sidewalks (pavements). The carriageway is meant for vehicles and the sidewalks
are meant for pedestrians. Outside built-up areas, pavements are generally
replaced by hard shoulders usually demarcated by a continuous white line.
2. Carriageways and pavements are primarily intended
for moving rather than stationary vehicles and pedestrians. Stationary
vehicles should not obstruct moving vehicles. Similarly pedestrians should not
3. Carriageways are sometimes divided into lanes by
means of broken white lines, or into two halves, one for each direction of
traffic, by means of double white lines, continuous or broken. Where no such
line is marked a notional line passing through the usable part of the road is
deemed to be the dividing line between the two directions of traffic.
4. Dual carriageway roads have a separate carriageway
for each direction of traffic divided by a centre strip or reservation. No
vehicle may use such carriageways against the traffic flow.
5. Traffic islands are meant to assist traffic flow at
a junction. Follow the indications given at the approach of such islands.
6. A roundabout is a specific type of traffic island.
This is not necessarily circular but is an island designated as such by means
of the 'Roundabout' sign at its approaches. It is important to look out for
such signs as the normal rules of right of way may be modified at roundabouts.
Roundabouts may vary in size and methods of construction. From 1-4 metres in
they may be painted on the carriageway, or be made of
mountable section. Over 4 metres in diameter they will normally be of non
7. Roads in Malta are usually sign-posted by means of
international traffic signs, but where there are no signs, the normal rules of
prudence and courtesy should be observed.
8. The limits of built-up areas are marked by means of
the relative town or village name signpost, or by a specific speed limitation
sign. However, any aggregation of houses inhabited or capable of being
inhabited by at least one hundred persons constitutes an inhabited area and a
maximum speed of 50kph.
9. When a through road is flanked by service roads, so
that building development does not front directly on it, the through road is
considered as lying outside the built-up area.
10. As a rule major roads are those designated as such
by means of the 'Priority Road' sign and minor roads those with a 'Stop' or
'Give Way' sign with the appropriate white line painted across the
carriageway. If in doubt treat the other road as the major road.
11. As a rule, a road is available to all road users
indiscriminately and in both directions, but certain roads are reserved to
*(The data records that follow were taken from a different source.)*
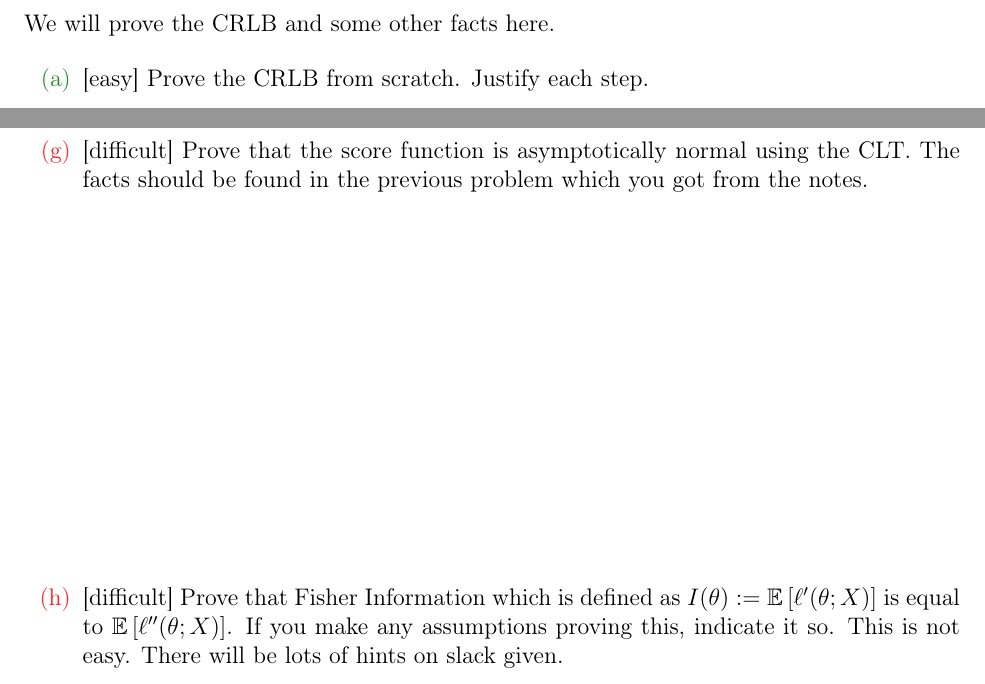
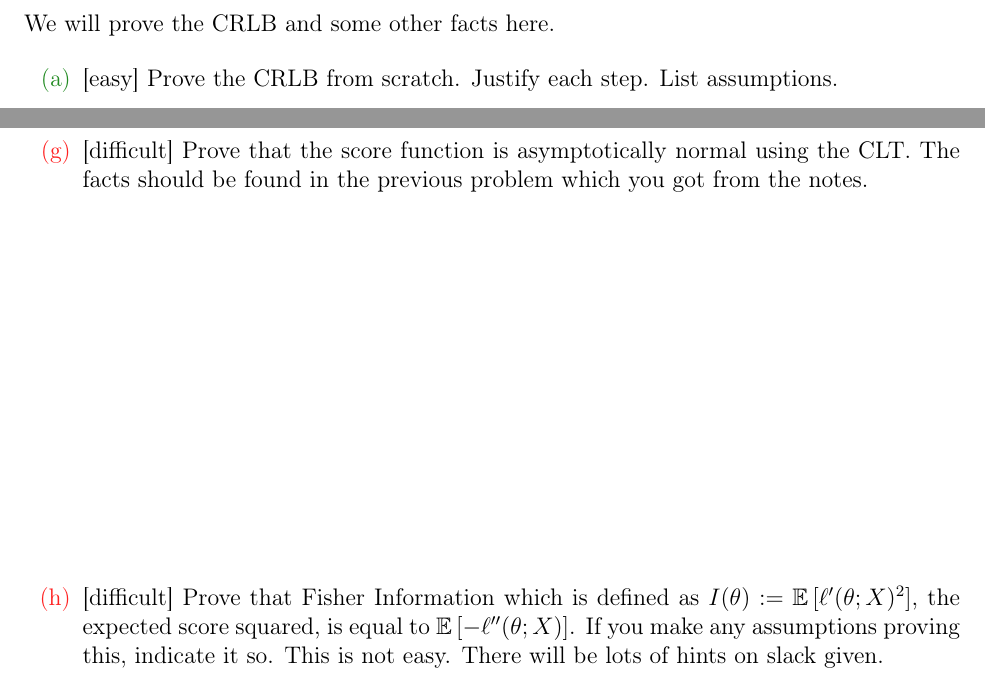
Before and after one commit to kapelner/QC_Math_369_Fall_2020, a LaTeX problem sheet (homeworks/hw04/hw04.tex): two parts of pages 2 and 5 of 10, joined at a grey line, cut so that both start at the same text. Compiled offline with pdfLaTeX.

Commit message:
fixed typos in HW4 1

```diff
--- a/homeworks/hw04/hw04.tex
+++ b/homeworks/hw04/hw04.tex
@@ -49,7 +49,7 @@ NAME: \line(1,0){380}
 \begin{enumerate}
 
 
-\easysubproblem{Prove the CRLB from scratch. Justify each step.}\spc{22}
+\easysubproblem{Prove the CRLB from scratch. Justify each step. List assumptions.}\spc{22}
 
 \easysubproblem{State Thm 5.5.4 p233 C\&B.}\spc{1}
 
@@ -71,13 +71,13 @@ Let $S^2$ be the estimator for $\sigsq$ we discussed in class. In a more advance
 
 Hint: it is two steps. Don't overthink it!}\spc{10}
 
-\easysubproblem{Prove that the MLE is asymptotically normal and asymptotically efficient from scratch. Justify each step.}\spc{22}
+\easysubproblem{Prove that the MLE is asymptotically normal and asymptotically efficient from scratch. Justify each step. }\spc{22}
 
 
 \hardsubproblem{Prove that the score function is asymptotically normal using the CLT. The facts should be found in the previous problem which you got from the notes.}\spc{6}
 
 
-\hardsubproblem{Prove that Fisher Information which is defined as $I(\theta) := \expe{\ell'(\theta; X)}$ is equal to $\expe{\ell''(\theta; X)}$. If you make any assumptions proving this, indicate it so. This is not easy. There will be lots of hints on slack given.}\spc{16}
+\hardsubproblem{Prove that Fisher Information which is defined as $I(\theta) := \expe{\ell'(\theta; X)^2}$, the expected score squared, is equal to $\expe{-\ell''(\theta; X)}$. If you make any assumptions proving this, indicate it so. This is not easy. There will be lots of hints on slack given.}\spc{16}
 
 \end{enumerate}
 
```
Also changed, not shown: README.md, homeworks/hw04/hw04.pdf, lectures/lec11Kim.pdf (added).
particular classes of road users or to a particular direction of travel.
12. The road is the place where a person's real
manners, be he a motorist or a pedestrian, are put to the test. Practice road
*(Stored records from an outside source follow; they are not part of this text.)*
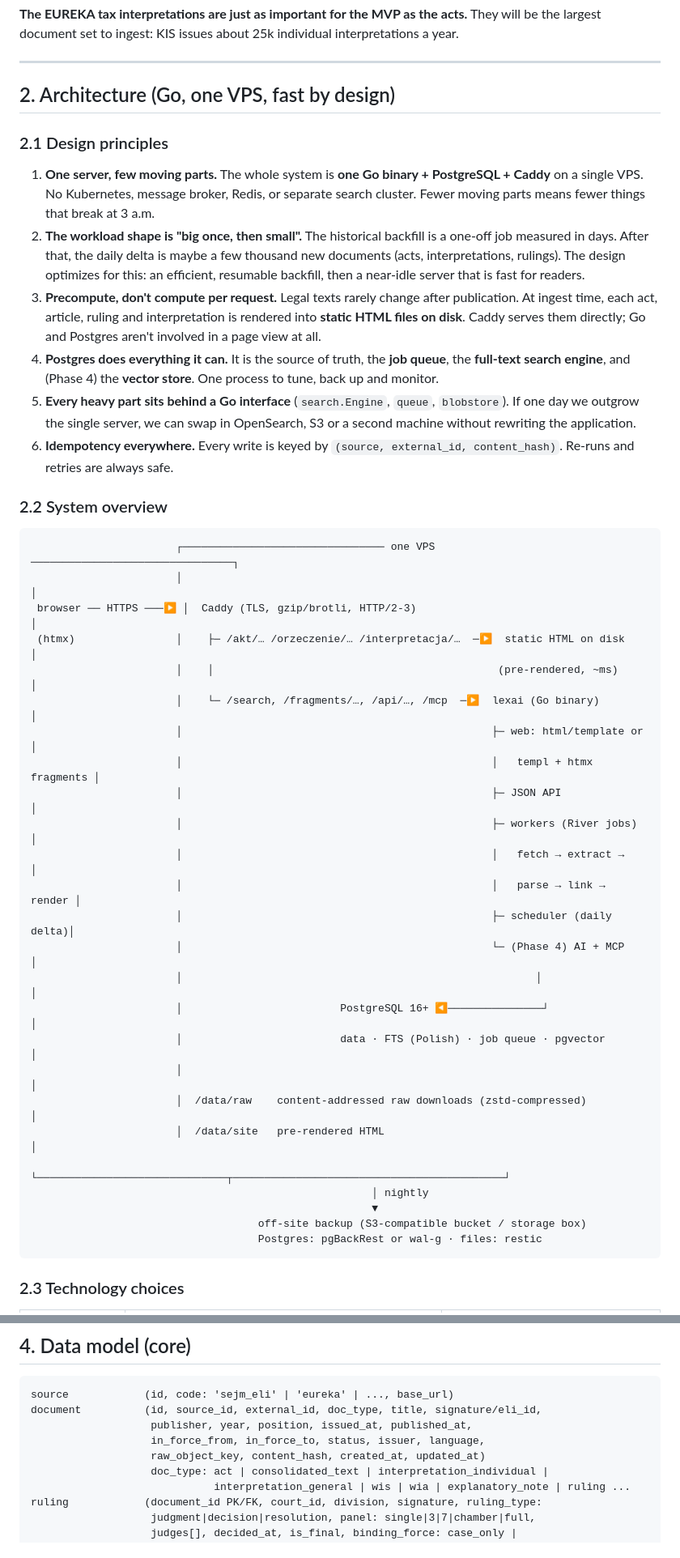
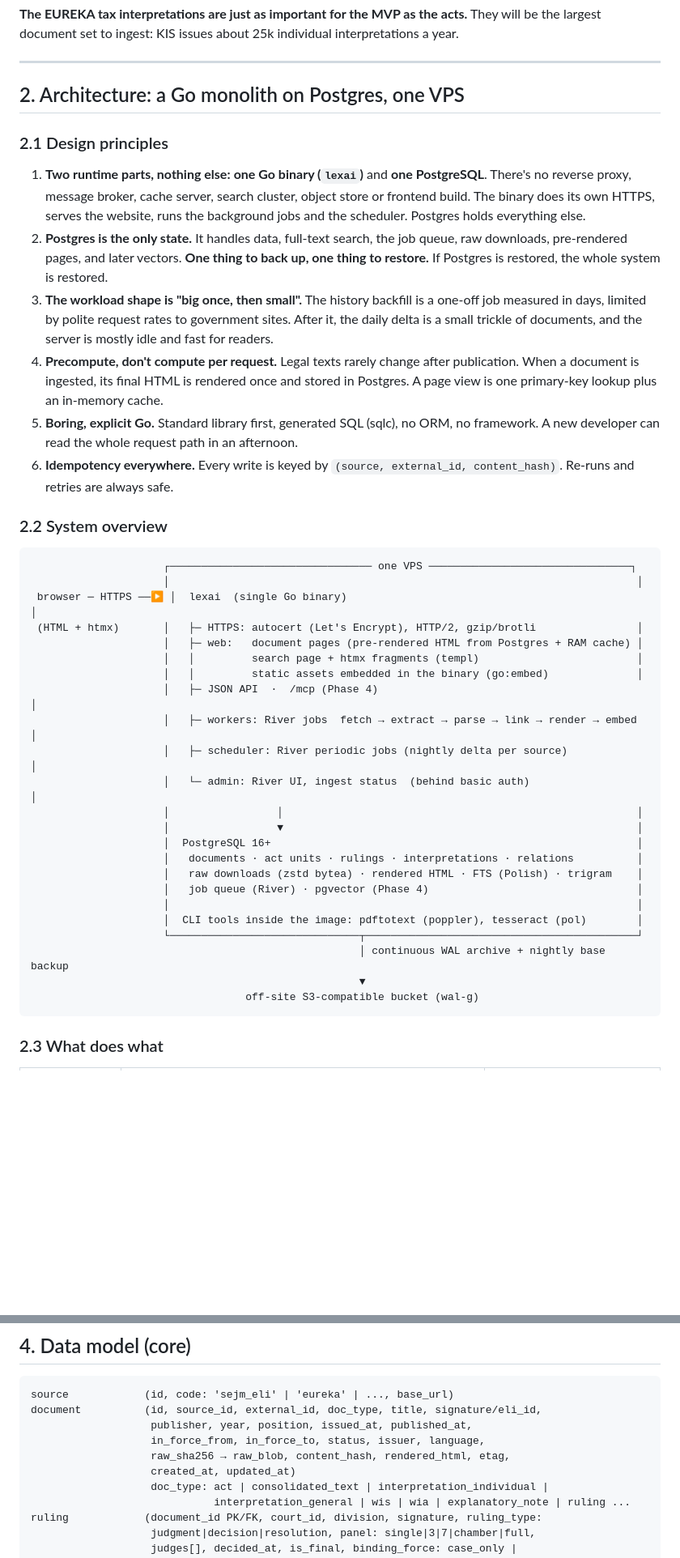
Before and after one commit to lluzak/lex-ai, a Markdown page: PLAN.md, 2 parts joined by grey strips. Shown at 81% size. Rendered like a GitHub page; blank space fills up the shorter version.

````diff
--- a/PLAN.md
+++ b/PLAN.md
@@ -35,45 +35,43 @@ The model stores this weight explicitly (§4) so that search and AI can rank a 7
 
 ---
 
-## 2. Architecture (Go, one VPS, fast by design)
+## 2. Architecture: a Go monolith on Postgres, one VPS
 
 ### 2.1 Design principles
-1. **One server, few moving parts.** The whole system is **one Go binary + PostgreSQL + Caddy** on a single VPS. No Kubernetes, message broker, Redis, or separate search cluster. Fewer moving parts means fewer things that break at 3 a.m.
-2. **The workload shape is "big once, then small".** The historical backfill is a one-off job measured in days. After that, the daily delta is maybe a few thousand new documents (acts, interpretations, rulings). The design optimizes for this: an efficient, resumable backfill, then a near-idle server that is fast for readers.
-3. **Precompute, don't compute per request.** Legal texts rarely change after publication. At ingest time, each act, article, ruling and interpretation is rendered into **static HTML files on disk**. Caddy serves them directly; Go and Postgres aren't involved in a page view at all.
-4. **Postgres does everything it can.** It is the source of truth, the **job queue**, the **full-text search engine**, and (Phase 4) the **vector store**. One process to tune, back up and monitor.
-5. **Every heavy part sits behind a Go interface** (`search.Engine`, `queue`, `blobstore`). If one day we outgrow the single server, we can swap in OpenSearch, S3 or a second machine without rewriting the application.
+1. **Two runtime parts, nothing else:** **one Go binary (`lexai`)** and **one PostgreSQL**. There's no reverse proxy, message broker, cache server, search cluster, object store or frontend build. The binary does its own HTTPS, serves the website, runs the background jobs and the scheduler. Postgres holds everything else.
+2. **Postgres is the only state.** It handles data, full-text search, the job queue, raw downloads, pre-rendered pages, and later vectors. **One thing to back up, one thing to restore.** If Postgres is restored, the whole system is restored.
+3. **The workload shape is "big once, then small".** The history backfill is a one-off job measured in days, limited by polite request rates to government sites. After it, the daily delta is a small trickle of documents, and the server is mostly idle and fast for readers.
+4. **Precompute, don't compute per request.** Legal texts rarely change after publication. When a document is ingested, its final HTML is rendered once and stored in Postgres. A page view is one primary-key lookup plus an in-memory cache.
+5. **Boring, explicit Go.** Standard library first, generated SQL (sqlc), no ORM, no framework. A new developer can read the whole request path in an afternoon.
 6. **Idempotency everywhere.** Every write is keyed by `(source, external_id, content_hash)`. Re-runs and retries are always safe.
 
 ### 2.2 System overview
 
 ```
-                       ┌──────────────────────────────── one VPS ────────────────────────────────┐
-                       │                                                                          │
- browser ── HTTPS ───▶ │  Caddy (TLS, gzip/brotli, HTTP/2-3)                                      │
- (htmx)                │    ├─ /akt/… /orzeczenie/… /interpretacja/…  ─▶  static HTML on disk     │
-                       │    │                                             (pre-rendered, ~ms)      │
-                       │    └─ /search, /fragments/…, /api/…, /mcp  ─▶  lexai (Go binary)          │
-                       │                                                 ├─ web: html/template or  │
-                       │                                                 │   templ + htmx fragments │
-                       │                                                 ├─ JSON API               │
-                       │                                                 ├─ workers (River jobs)   │
-                       │                                                 │   fetch → extract →     │
-                       │                                                 │   parse → link → render │
-                       │                                                 ├─ scheduler (daily delta)│
-                       │                                                 └─ (Phase 4) AI + MCP     │
-                       │                                                        │                  │
-                       │                         PostgreSQL 16+ ◀───────────────┘                  │
-                       │                         data · FTS (Polish) · job queue · pgvector         │
-                       │                                                                          │
-                       │  /data/raw    content-addressed raw downloads (zstd-compressed)           │
-                       │  /data/site   pre-rendered HTML                                           │
-                       └──────────────────────────────┬───────────────────────────────────────────┘
-                                                      │ nightly
-                                                      ▼
-                                    off-site backup (S3-compatible bucket / storage box)
-                                    Postgres: pgBackRest or wal-g · files: restic
+                     ┌──────────────────────────────── one VPS ────────────────────────────────┐
+                     │                                                                          │
+ browser ─ HTTPS ──▶ │  lexai  (single Go binary)                                               │
+ (HTML + htmx)       │   ├─ HTTPS: autocert (Let's Encrypt), HTTP/2, gzip/brotli                │
+                     │   ├─ web:   document pages (pre-rendered HTML from Postgres + RAM cache) │
+                     │   │         search page + htmx fragments (templ)                         │
+                     │   │         static assets embedded in the binary (go:embed)              │
+                     │   ├─ JSON API  ·  /mcp (Phase 4)                                          │
+                     │   ├─ workers: River jobs  fetch → extract → parse → link → render → embed │
+                     │   ├─ scheduler: River periodic jobs (nightly delta per source)            │
+                     │   └─ admin: River UI, ingest status  (behind basic auth)                  │
+                     │                 │                                                        │
+                     │                 ▼                                                        │
+                     │  PostgreSQL 16+                                                          │
+                     │   documents · act units · rulings · interpretations · relations          │
+                     │   raw downloads (zstd bytea) · rendered HTML · FTS (Polish) · trigram    │
+                     │   job queue (River) · pgvector (Phase 4)                                 │
+                     │                                                                          │
+                     │  CLI tools inside the image: pdftotext (poppler), tesseract (pol)        │
+                     └──────────────────────────────┬───────────────────────────────────────────┘
+                                                    │ continuous WAL archive + nightly base backup
+                                                    ▼
+                                  off-site S3-compatible bucket (wal-g)
 ```
 
-### 2.3 Technology choices
+### 2.3 What does what
 
@@ -239,7 +226,8 @@ source            (id, code: 'sejm_eli' | 'eureka' | ..., base_url)
 document          (id, source_id, external_id, doc_type, title, signature/eli_id,
                    publisher, year, position, issued_at, published_at,
                    in_force_from, in_force_to, status, issuer, language,
-                   raw_object_key, content_hash, created_at, updated_at)
+                   raw_sha256 → raw_blob, content_hash, rendered_html, etag,
+                   created_at, updated_at)
                    doc_type: act | consolidated_text | interpretation_individual |
                              interpretation_general | wis | wia | explanatory_note | ruling ...
 ruling            (document_id PK/FK, court_id, division, signature, ruling_type:
````
Also changed, not shown: other parts of PLAN.md (+79 -88 lines).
courtesy. Hardly any accidents take place that are not caused or contributed
to, directly or indirectly, by lack of road courtesy.